Alongside the contract and the law, the UK-based Society of Construction Law (SCL) published its Delay and Disruption Protocol in 2002, with the aim of providing “useful guidance on some of the common issues that arise on construction contracts”. It has been referred to by contractors and employers to assist delay analysis supporting contractual claims. Although it has its roots in the English system, we have experience of parties relying on the protocol in disputes where there is no connection to England, under contracts governed by civil law.

In recognition of its increased use overseas, as well as developments in technology, practice and English law, and some criticisms of its earlier approach, the SCL is close to completing a revision of the protocol. Taking account of its “Rider 1” published in 2015, the SCL expects to publish the second edition of the protocol later in 2016.

Among the significant updates to the protocol, its consultation draft proposes to address the ‘true’ meaning of concurrent delay, and suggests a potentially controversial approach to employer risk events. The authors of the second edition recognise that their proposal is influenced by the English law ‘prevention principle’ and the case law of the English Court of Appeal. It is far from clear that the same approach will apply under other legal systems.

Keeping records

From a practical perspective, the authors of the second edition strongly emphasise the importance of record-keeping, aimed at encouraging all parties to prepare, maintain and store accurate and complete records, proportionate to the project, and with a sufficient level of detail. The need for such records is stressed through guidance relating to records of the programme, progress, resources, costs, correspondence and administration, and the contract and tender, as well as recommendations as to their format and storage. While it is not intended that the detailed guidance be incorporated into the contract, these recommendations may be considered by all parties, for contracts under any governing law, to assist with resolving disputes (and perhaps avoiding them altogether).

The consultation draft describes six principal delay analysis methodologies that parties can select, setting out the pros and cons of the different methodologies available and providing guidance on the most appropriate method to use, depending on the conditions of contract, proportionality and the extent and quality of programme information available.

A key recommendation, and one that will resonate across the industry, is the overriding objective of ensuring any conclusions reached through a delay analysis are “sound from a common sense perspective”, in light of the facts and irrespective of the methodology used.

Disruption claims

The second edition will also go much further in providing guidance on advancing and assessing disruption claims, which are frequently advanced alongside claims for delay. The authors explain both the productivity-based methods and cost-based methods available to analyse lost productivity resulting from disruption events, and continue to prefer the project-specific studies such as ‘measured mile’ analysis (comparing areas and times where the impact of the disruption event is felt to areas and times where it is not). Additionally, the protocol acknowledges other methodologies for productivity-based disruption analysis, including earned value, trade sampling and ‘system dynamics modelling’ (using a computer simulation to produce a model of the disrupted project).

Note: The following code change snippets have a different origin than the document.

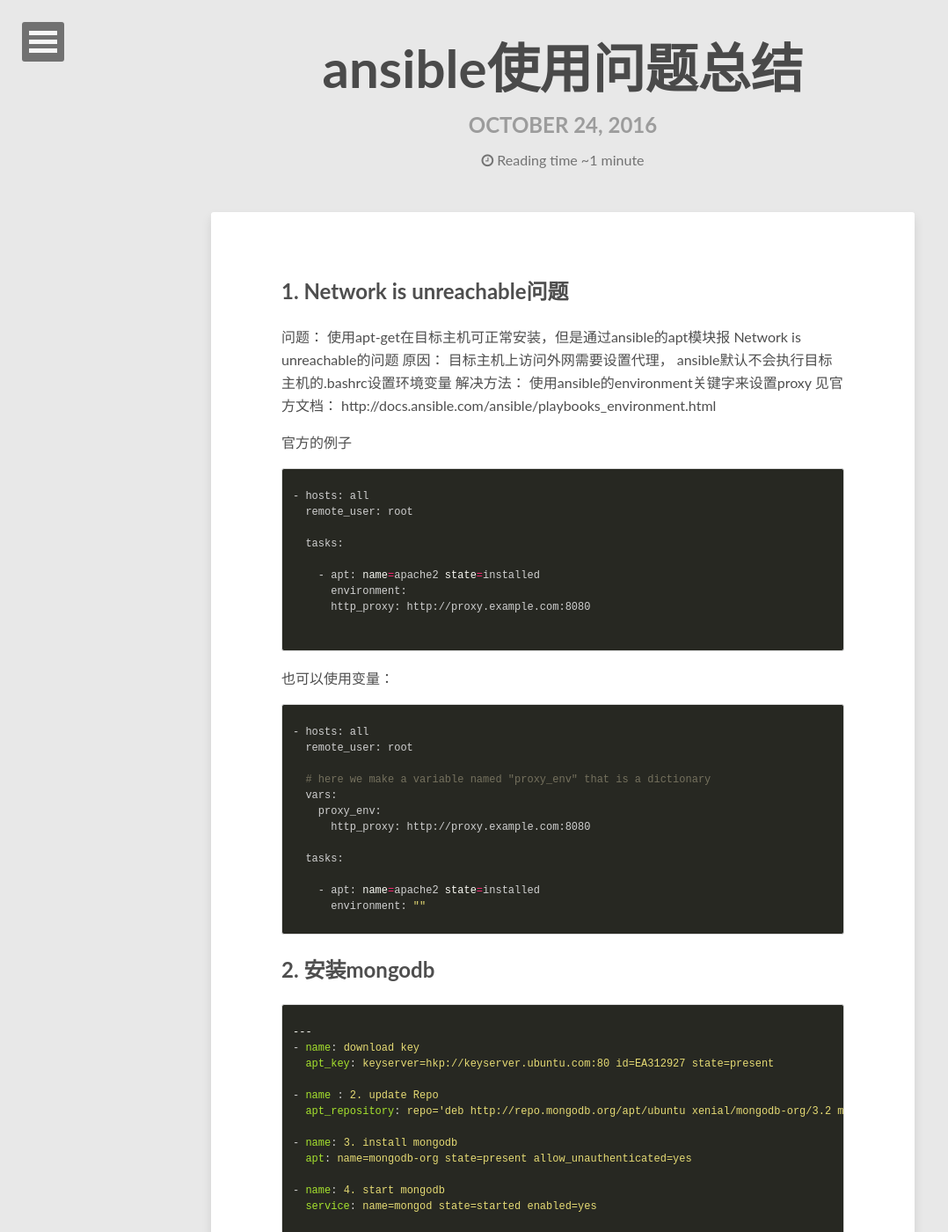
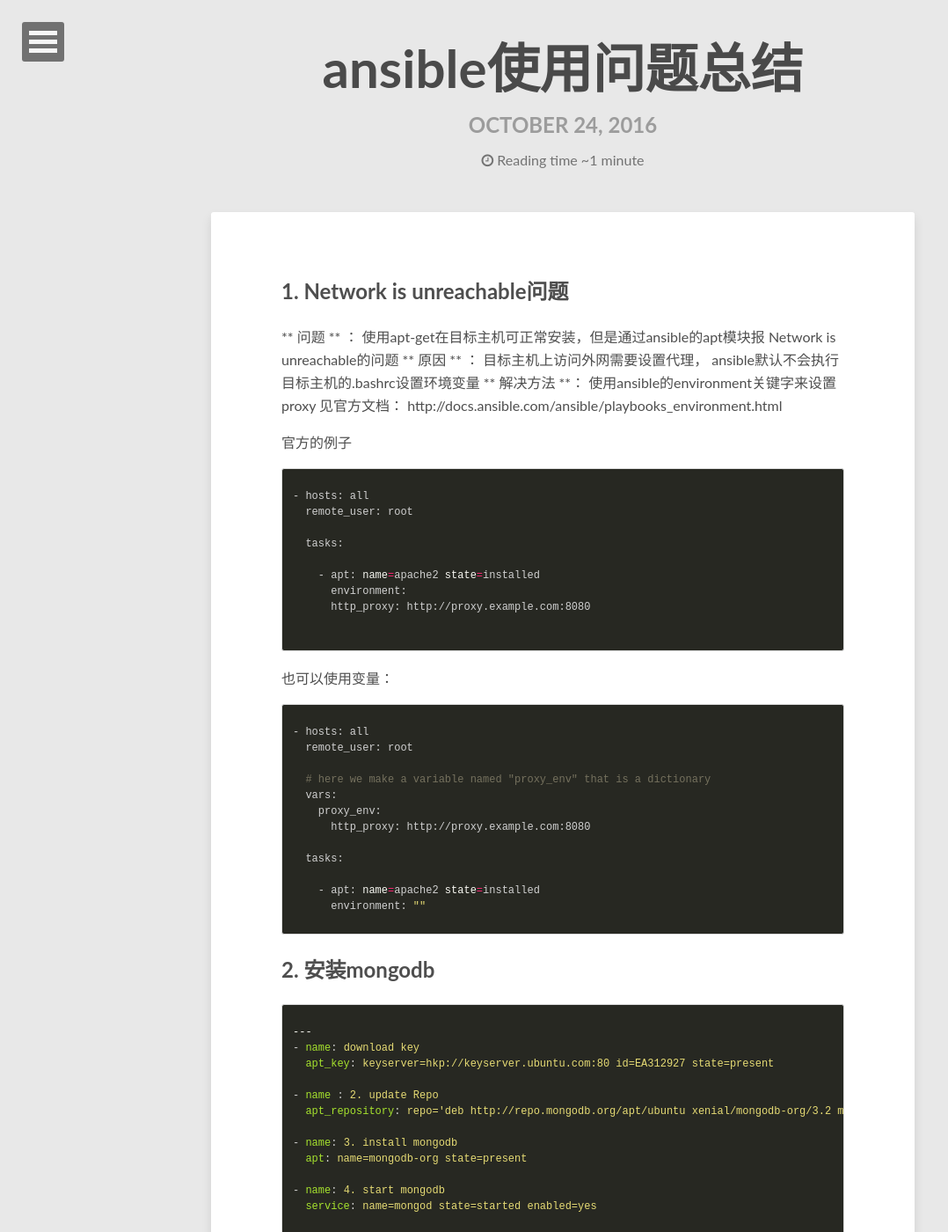
Before and after one commit to ZackZK/ZackZK.github.io, a Jekyll site: the page built from _posts/2016-10-24-ansible-notes.md, in a window 1280 px wide and 1400 px high. Shown: the whole window at 88% size, without its empty margins (0-1078 px from the left). Built offline with Jekyll 4.4.1, drawn with Linux system fonts in a browser that asks for light colours; comment, search, counter and statistics services are not loaded; some of the changed text lies outside the part shown.

Commit message:
allow_unauthenticated=yes
allow_unauthenticated=yes

```diff
--- a/_posts/2016-10-24-ansible-notes.md
+++ b/_posts/2016-10-24-ansible-notes.md
@@ -8,9 +8,9 @@ tags: [ansible]
 ---
 
 ## 1. Network is unreachable问题
-问题： 使用apt-get在目标主机可正常安装，但是通过ansible的apt模块报 Network is unreachable的问题
-原因： 目标主机上访问外网需要设置代理， ansible默认不会执行目标主机的.bashrc设置环境变量
-解决方法： 使用ansible的environment关键字来设置proxy
+** 问题 **  ： 使用apt-get在目标主机可正常安装，但是通过ansible的apt模块报 Network is unreachable的问题
+** 原因 ** ： 目标主机上访问外网需要设置代理， ansible默认不会执行目标主机的.bashrc设置环境变量
+** 解决方法 **： 使用ansible的environment关键字来设置proxy
 见官方文档： http://docs.ansible.com/ansible/playbooks_environment.html
 
 官方的例子
@@ -55,7 +55,7 @@ tags: [ansible]
   apt_repository: repo='deb http://repo.mongodb.org/apt/ubuntu xenial/mongodb-org/3.2 multiverse' state=present
 
 - name: 3. install mongodb
-  apt: name=mongodb-org state=present allow_unauthenticated=yes
+  apt: name=mongodb-org state=present
 
 - name: 4. start mongodb
   service: name=mongod state=started enabled=yes
```
Also changed, not shown: other parts of _posts/2016-10-24-ansible-notes.md (+1 -1 lines).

Although the protocol will contain useful guidance when disputes do arise, how the parties perform their obligations will be affected by the contract, its governing law and any mandatory application of the (potentially different) provisions of the law of a project’s location. In the UAE, Qatar and Bahrain, for example, the respective civil codes require that contracts be performed in good faith, a concept not addressed by the protocol.

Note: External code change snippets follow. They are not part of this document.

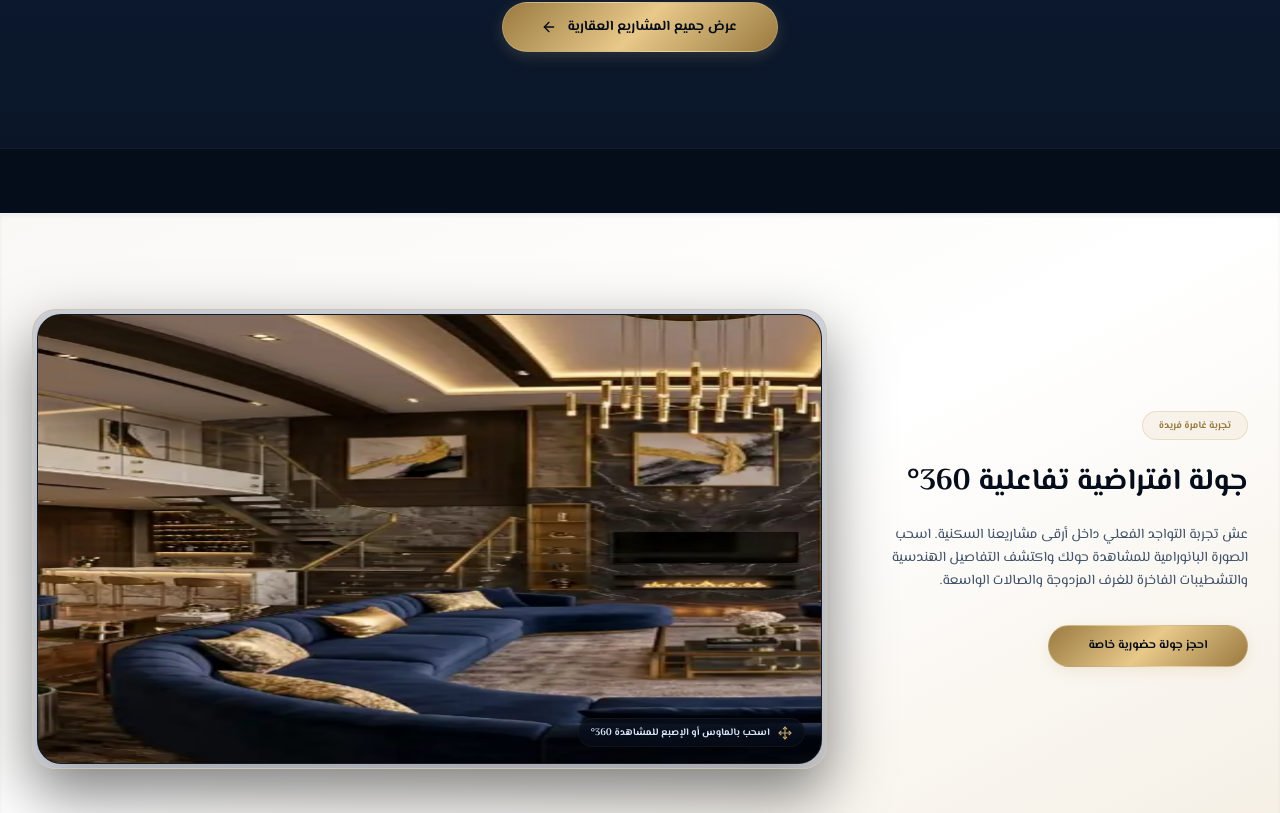
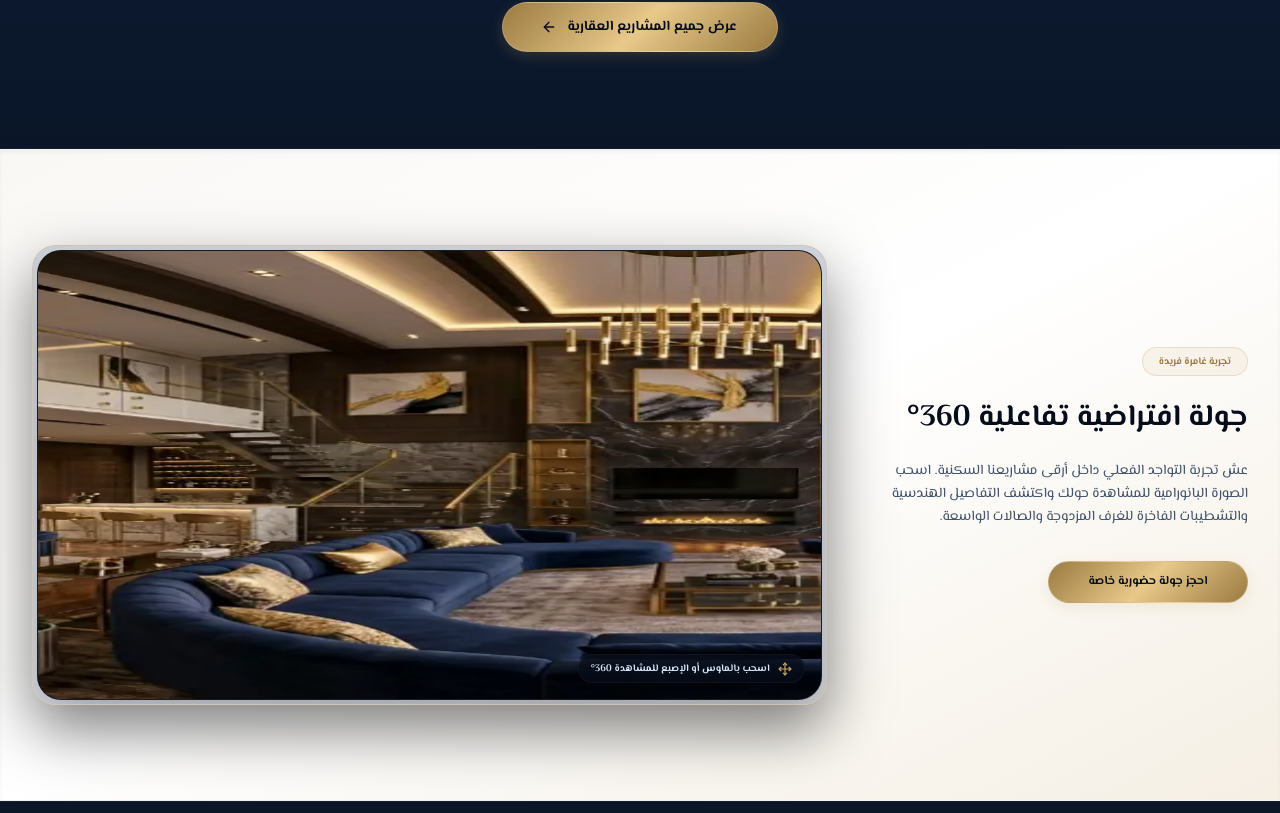
Before and after one commit to karemm2018/alghrbiagolde, a Next.js app: page / in a window 1280 px wide. Shown: the part 4387-5200 px from the top of the page. Built offline with nearby package versions, Linux system fonts and the light colour scheme; a web font is replaced by a local one.

Commit message:
style: fix virtual tour section background seamless flow and badge vertical alignment

```diff
--- a/src/app/page.tsx
+++ b/src/app/page.tsx
@@ -1518,7 +1518,7 @@ export default function HomePage() {
       {/* ----------------------------------------------------
          7.5. Interactive 360° Virtual Tour - Full Width & Light Background
          ---------------------------------------------------- */}
-      <section className="relative w-full overflow-hidden py-24 my-16 bg-transparent">
+      <section className="relative w-full overflow-hidden py-24 bg-bg-deep">
         {/* Premium Light Background Divider */}
         <div className="absolute inset-0 bg-gradient-to-br from-[#FAF8F5] via-[#FFFFFF] to-[#F5EFE4] border-y border-slate-200/50 z-0 shadow-inner"></div>
 
@@ -1532,7 +1532,7 @@ export default function HomePage() {
               hidden: {},
               visible: { transition: { staggerChildren: 0.1 } }
             }}
-            className="lg:col-span-4 space-y-6 text-right z-10"
+            className="lg:col-span-4 flex flex-col items-center lg:items-start text-center lg:text-right space-y-4 lg:space-y-6 z-10"
           >
             <motion.span variants={fadeUpVariants} className="inline-block py-1.5 px-4 text-[10px] font-extrabold text-gold-deep bg-gold-primary/10 border border-gold-primary/30 rounded-full">
               تجربة غامرة فريدة
```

It is unlikely any party would simply accept the protocol’s guidance without adaptation. What is clear is that the influence of the English language, English law and a protocol with English roots will continue to bring both benefits and difficulties to contracts in the Middle East. Perhaps the protocol itself will be adapted for a civil law context.

Clare Connellan is a partner and Alex Rowe an associate based in the London office of law firm White & Case